Left-arm spinner Lakshan Sandakan on Sunday said that small changes in how their spinners bowled helped Sri Lanka restrict Zimbabwe to a modest score which the hosts chased to square the five match series one-all. 

Sandakan returned career-best figures of 4 for 52, while Wanidu Hasaranga took a hat-trick on debut to dismiss Zimbabwe for 155. Sri Lanka lost the first match of the series in a shock six-wicket defeat at the Galle International Stadium, where the second match was also played. 

“I played an ODI game after two-three months.  When you’re playing an ODI game after a long time you need confidence. (The) coaches, supporting staff and captain and senior players, all the players, gave me a lot of confidence to play. So we had a small plan with the batsman because they played really well in the first ODI against us. I think we executed our plan in the middle and I think I bowled much better,” 

Sandakan said. 
The plan was to change the pace at which the spinners bowled and where they pitched the ball. 

“We changed the fields a bit and we changed the pace and where we pitched the ball. We didn’t need to change too much, just the pace and the pitch of the ball,” Sandakan said. 

“I don’t think it was the perfect conditions for any of the bowlers. There wasn’t much happening with the ball. What we did was bowling wicket to wicket. We just changed the way we bowled so that they could not score the way they did in the first match. Wanidu did that too and I think he has everything in terms of variety to be a good spin bowler.”

Sandakan last played an ODI in March this year against Bangladesh, and despite being included in the team for the Champions Trophy in England last month did not get to play a game.  

“I don’t think the reason I was not picked to play in the Champions Trophy was because there was a problem with my bowling. I think it was largely because of the nature of the wickets (in England), that didn’t support spin. Everyone saw that. I didn’t have to change anything about my game today, and bowled the way that I needed to,” Sandakan said, adding, “They couldn’t really see my hand, and I think that way every ball I bowl is difficult for them, since they can’t pick it from the hand.” 

Meanwhile, Zimbabwe skipper Graham Cremer said that losing wickets in the middle overs stifled his team’s chances of posting a competitive score, adding that the wicket had played a little differently to the first game.

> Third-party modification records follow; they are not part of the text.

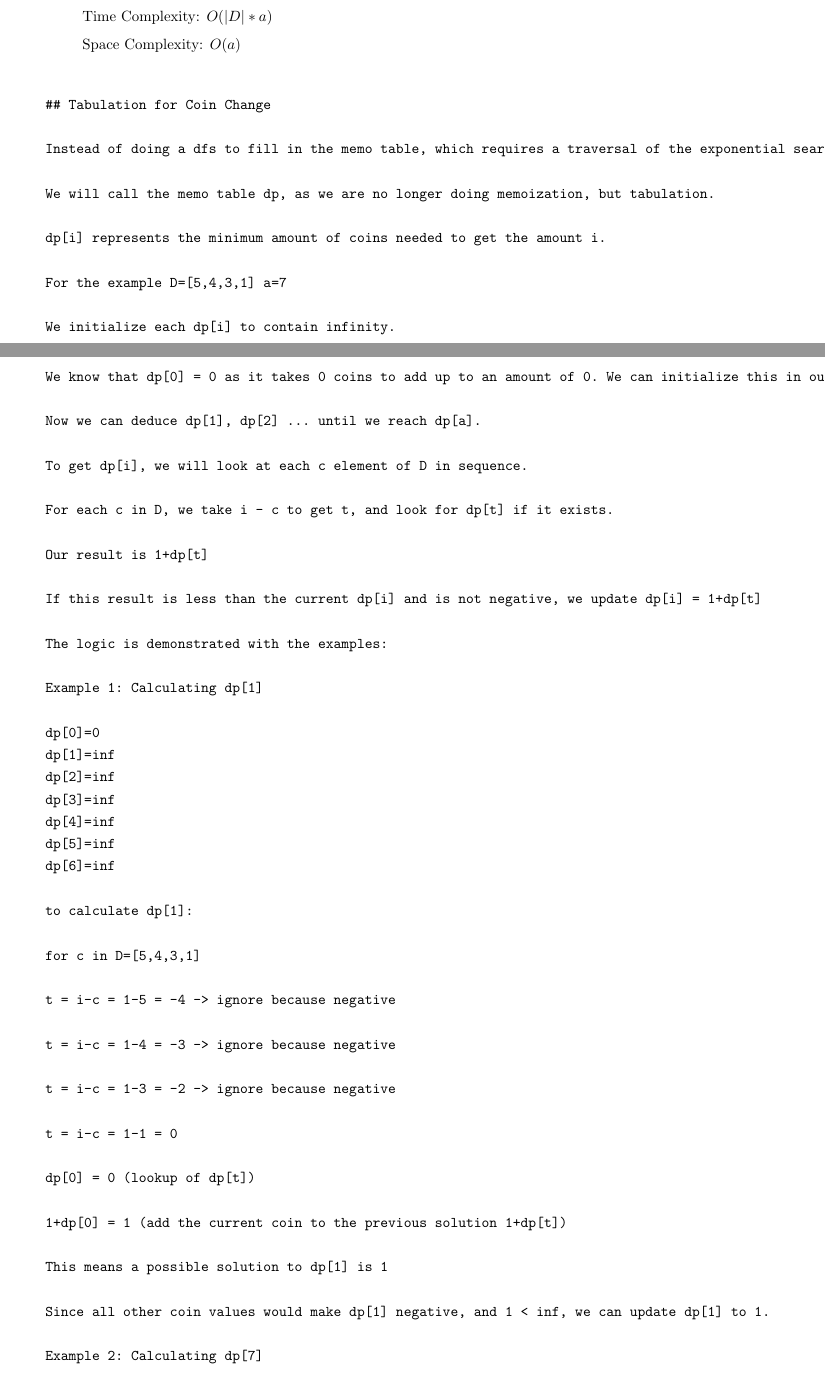
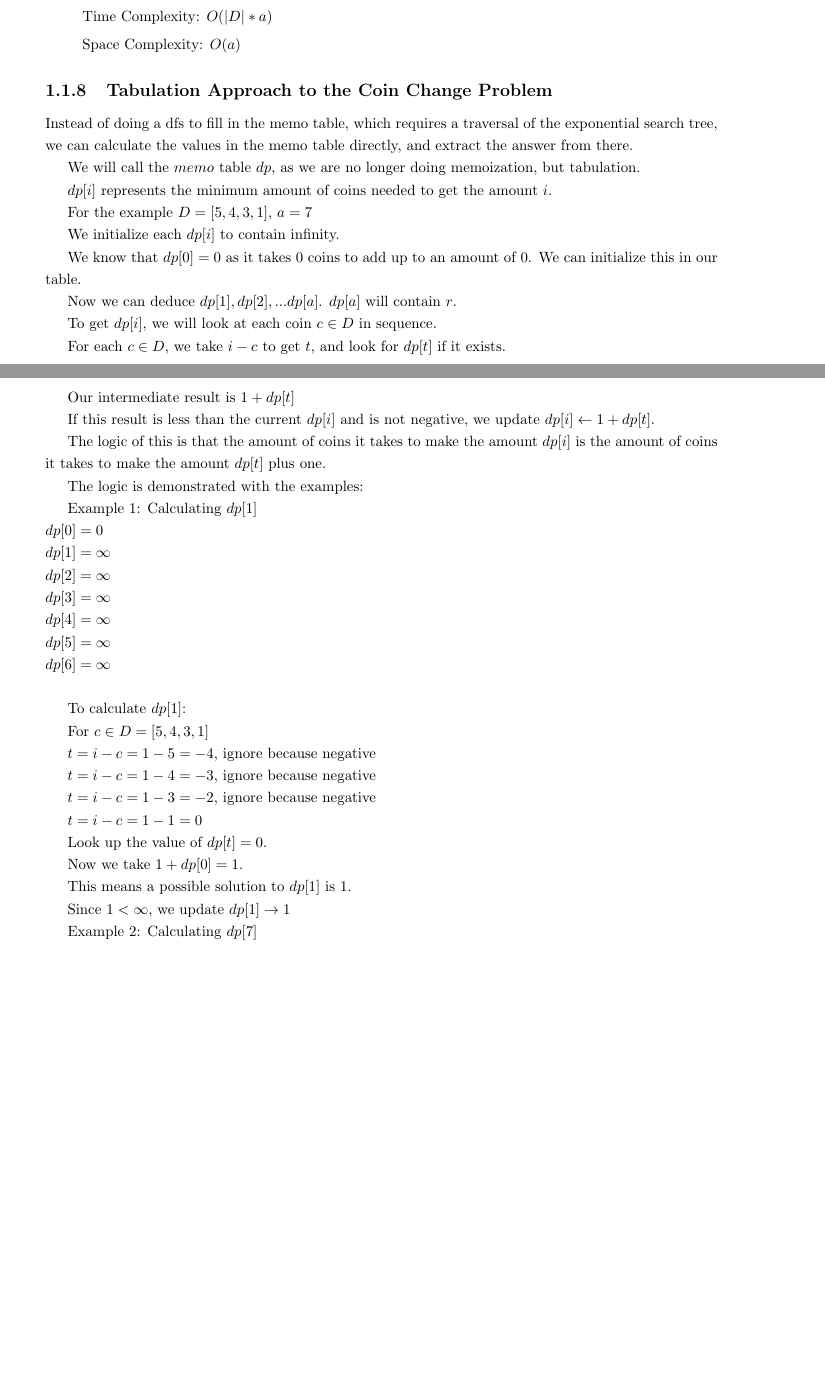
Before and after one commit to Konrad-Dagiel/fyp-report, a LaTeX thesis (fyp.tex, which reads chapters/algorithms/al-coin_change.tex): two parts of pages 9 and 10 of 17 before the commit and two parts of pages 9 and 10 of 16 after it, joined at a grey line, cut so that both start at the same text, the shorter picture padded with empty space. Compiled offline with pdfLaTeX.

Commit message:
finished coin change

```diff
--- a/chapters/algorithms/al-coin_change.tex
+++ b/chapters/algorithms/al-coin_change.tex
@@ -182,60 +185,62 @@ A sample python implementation is shown in figure \ref{fig:coin-change-memo}.
 
 \end{description}
 
-\begin{verbatim}
-
-## Tabulation for Coin Change
+\subsection{Tabulation Approach to the Coin Change Problem}
 
 Instead of doing a dfs to fill in the memo table, which requires a traversal of the exponential search tree, we can calculate the values in the memo table directly, and extract the answer from there.
 
-We will call the memo table dp, as we are no longer doing memoization, but tabulation.
+We will call the $memo$ table $dp$, as we are no longer doing memoization, but tabulation.
 
-dp[i] represents the minimum amount of coins needed to get the amount i.
+$dp[i]$ represents the minimum amount of coins needed to get the amount $i$.
 
-For the example D=[5,4,3,1] a=7
+For the example $D = [5,4,3,1]$, $a = 7$
 
-We initialize each dp[i] to contain infinity.
+We initialize each $dp[i]$ to contain infinity.
 
-We know that dp[0] = 0 as it takes 0 coins to add up to an amount of 0. We can initialize this in our table.
+We know that $dp[0] = 0$ as it takes $0$ coins to add up to an amount of $0$. We can initialize this in our table.
 
-Now we can deduce dp[1], dp[2] ... until we reach dp[a].
+Now we can deduce $dp[1], dp[2], ... dp[a]$. $dp[a]$ will contain $r$.
 
-To get dp[i], we will look at each c element of D in sequence.
+To get $dp[i]$, we will look at each coin $c \in D$ in sequence.
 
-For each c in D, we take i - c to get t, and look for dp[t] if it exists.
+For each $c \in D$, we take $i - c$ to get $t$, and look for $dp[t]$ if it exists.
 
-Our result is 1+dp[t]
+Our intermediate result is $1 + dp[t]$
 
-If this result is less than the current dp[i] and is not negative, we update dp[i] = 1+dp[t]
+If this result is less than the current $dp[i]$ and is not negative, we update $dp[i] \leftarrow 1 + dp[t]$.
+
+The logic of this is that the amount of coins it takes to make the amount $dp[i]$ is the amount of coins it takes to make the amount $dp[t]$ plus one.
 
 The logic is demonstrated with the examples:
 
-Example 1: Calculating dp[1]
+Example 1: Calculating $dp[1]$\\
+$dp[0]=0$\\
+$dp[1]=\infty$\\
+$dp[2]=\infty$\\
+$dp[3]=\infty$\\
+$dp[4]=\infty$\\
+$dp[5]=\infty$\\
+$dp[6]=\infty$\\
 
-dp[0]=0
-dp[1]=inf
-dp[2]=inf
-dp[3]=inf
-dp[4]=inf
-dp[5]=inf
-dp[6]=inf
+To calculate $dp[1]$:
 
-to calculate dp[1]:
+For $c \in D = [5,4,3,1]$
 
-for c in D=[5,4,3,1]
+$t = i-c = 1-5 = -4$, ignore because negative
 
-t = i-c = 1-5 = -4 -> ignore because negative
+$t = i-c = 1-4 = -3$, ignore because negative
 
-t = i-c = 1-4 = -3 -> ignore because negative
+$t = i-c = 1-3 = -2$, ignore because negative
 
-t = i-c = 1-3 = -2 -> ignore because negative
+$t = i-c = 1-1 = 0$
 
-t = i-c = 1-1 = 0
+Look up the value of $dp[t] = 0$.
 
-dp[0] = 0 (lookup of dp[t])
+Now we take $1 + dp[0] = 1$.
 
-1+dp[0] = 1 (add the current coin to the previous solution 1+dp[t])
+This means a possible solution to $dp[1]$ is 1.
 
-This means a possible solution to dp[1] is 1
+Since $1 < \infty$, we update $dp[1] \rightarrow 1$
 
-Since all other coin values would make dp[1] negative, and 1 < inf, we can update dp[1] to 1.
+Example 2: Calculating $dp[7]$\\
+$dp[0]=0$\\
@@ -242,29 +254,17 @@ Since all other coin values would make dp[1] negative, and 1 < inf, we can updat
 
-Example 2: Calculating dp[7]
+To calculate $dp[7]$:
 
-dp[0]=0
-dp[1]=1
-dp[2]=2
-dp[3]=1
-dp[4]=1
-dp[5]=1
-dp[6]=2
+For each $c \in D = [5,4,3,1]$:
 
-To calculate dp[7]:
+$t = i-c = 7-5 = 2$, $dp[2] = 2$, $1 + dp[2] = 3$, $3 < \infty$, update $dp[7] \rightarrow 3$
 
-For c in D = [5,4,3,1]:
+$t = i-c = 7-4 = 3$, $dp[3] = 1$, $1+dp[3] = 2$, $2 < 3$, update $dp[7] \rightarrow 2$
 
-t = i-c = 7-5 = 2 -> dp[2] = 2, 1+dp[2] = 3, 3 < inf, update dp[7] to 3
+$t = i-c = 7-3 = 4$, $dp[4] = 1$, $1+dp[4] = 2$, $2 = 2$, ignore
 
-t = i-c = 7-4 = 3 -> dp[3] = 1, 1+dp[3] = 2, 2 < 3, update dp[7] to 2
+$t = i-c = 7-1 = 6$, $dp[6] = 2$, $1+dp[6] = 3$, $3 > 2$, ignore
 
-t = i-c = 7-3 = 4 -> dp[4] = 1, 1+dp[4] = 2, 2 = 2, ignore
+We conclude that the minimum solution to $dp[7] is 2$, achieved by adding a 4 coin to $dp[3]$, which is achieved by adding a 3 coin to $dp[0]$
 
-t = i-c = 7-1 = 6 -> dp[6] = 2, 1+dp[6] = 3, 3 > 2, ignore
+A sample python implementation is shown in figure \ref{fig:coin-change-dp}.
 
-We conclude that the minimum solution to dp[7] is 2, achieved by adding a 4 coin to dp[3], which is achieved by adding a 3 coin to dp[0]
-
-4 + 3 = 7
-
-def coin_change_dp(D,a, printTable=False):
-    dp=[float('inf')] * (a + 1) # initialize all fields in dp to infinity
@@ -276,5 +281,3 @@ def coin_change_dp(D,a, printTable=False):
                 if t >= 0:
                     dp[i] = min(dp[i], 1+dp[t])
 
-    if printTable:
-        print(dp)
@@ -281,4 +287,5 @@ def coin_change_dp(D,a, printTable=False):
+    \label{fig:coin-change-dp}
+\end{figure}
 
-    return dp[a] if dp[a] != float('inf') else -1
+\subsection{Complexity Analysis of the Tabulation Approach to the Coin Change Problem}
 
-print(coin_change_dp([5,4,3,1], 7, printTable=True))
@@ -285,2 +298 @@ print(coin_change_dp([5,4,3,1], 7, printTable=True))
 
-## Coin Change Tabulation Complexity Analysis
@@ -287,23 +302,7 @@ print(coin_change_dp([5,4,3,1], 7, printTable=True))
 
-Time Complexity:
+    \item[Overall:] Total:\\
+        Time Complexity: $O(|D| * a)$
 
-For the worst case scenario, we need to iterate for all (i = 0; i <= a; i++)
+        Space Complexity: $O(a)$
 
-And for each i, we need to iterate over each coin in D
-
-All other operations within the loops are constant time lookups and subtractions, so the time complexity is O(a * |D|)
-
-Space Complexity:
-
-The space complexity is determined by the size of the dp array. This array is always of size a+1.
-
-Therefore the space complexity is O(a)
-
-Overall:
-
-Time Complexity: O(a * |D|)
-
-Space Complexity: O(a)
-
-
-\end{verbatim}
+\end{description}
```
Also changed, not shown: chapters/algorithms/al-smith_waterman.tex (+2 -1 lines), fyp.pdf, chapters/algorithms/al-coin_change.tex (33 more changed lines), 6 other files. Lines whose indentation alone changed are shown as unchanged.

“(I) Thought the wicket was a little bit different and we didn’t adjust early enough. At one stage we could have batted out the overs and got 230 which could have been a decent score on that. We just lost too many wickets in the middle,” Cremer said. 

“We should have adjusted, maybe hit the ball down the ground a bit more. So maybe we’re still playing in the last game,” Cremer admitted.  

Cremer added that while Zimbabwe had been successful in scoring runs against Sandakan, ultimately the inability to pick his variations made it difficult to face him. 

“Guys didn’t pick him up that well. You know, he’s a lot different to what we are used to. We haven’t faced a lot of him. He was a bit of a mystery to us and guys they took enough runs off him, but he just bowled wicket taking balls, and we gave him a few soft wickets in that period. We just need to watch for that in the next game,” Cremer said.